(EXERCISE DETAILS): In the entries below, some lines contain "column"; work out how many and answer with the figure only.
··· INFORMATION PROVIDED
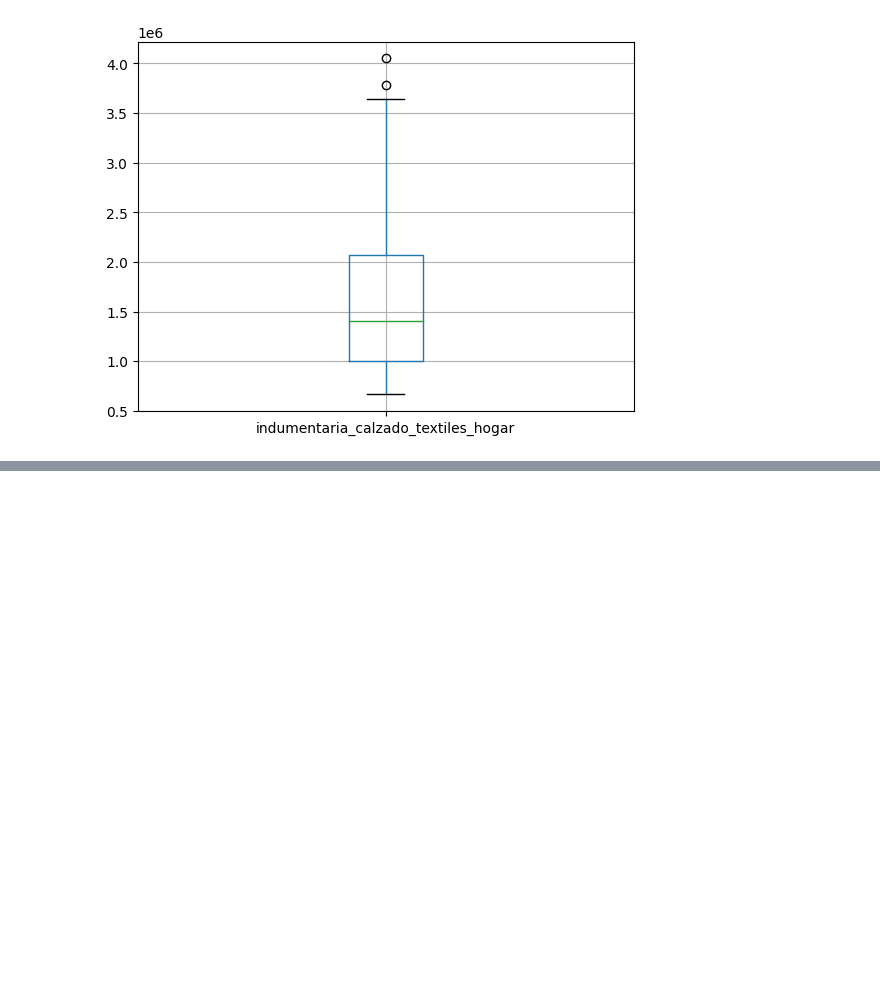
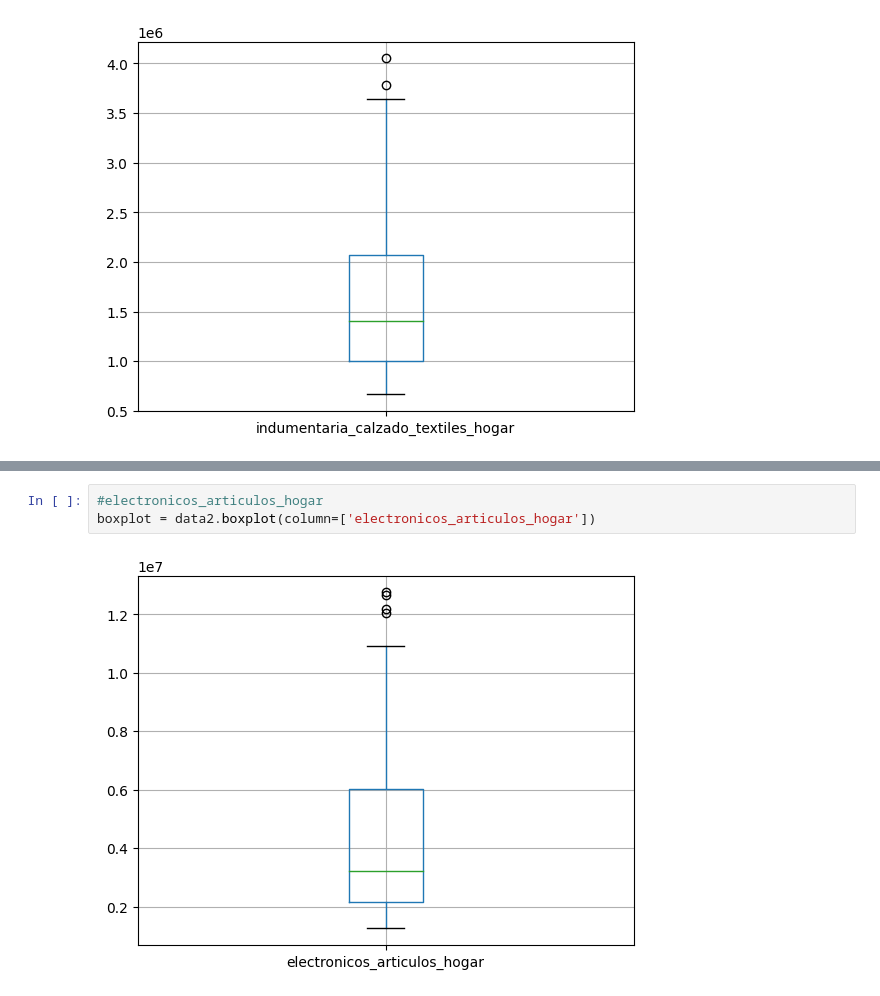
Before and after one commit to Ick3r/Actividad_3, a Jupyter notebook: Outliers.ipynb, the cells around one changed output, grey strips where cells are left out. Drawn from its saved outputs; the diff is of its cells as text; blank space fills up the shorter version.

Commit message:
identificamos outliers 'electronicos_articulos'

```diff
--- a/Outliers.ipynb
+++ b/Outliers.ipynb
@@ -460,0 +486,5 @@ boxplot = data_clean_subtotal_ventas_alimentos_bebidas.boxplot(column=['indument
+# %%
+#electronicos_articulos_hogar
+boxplot = data2.boxplot(column=['electronicos_articulos_hogar'])
+# %% [output]
+[figure, added]
```
Also changed, not shown: parts of 1 cell of this notebook.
······
(EXERCISE OUTPUT): 2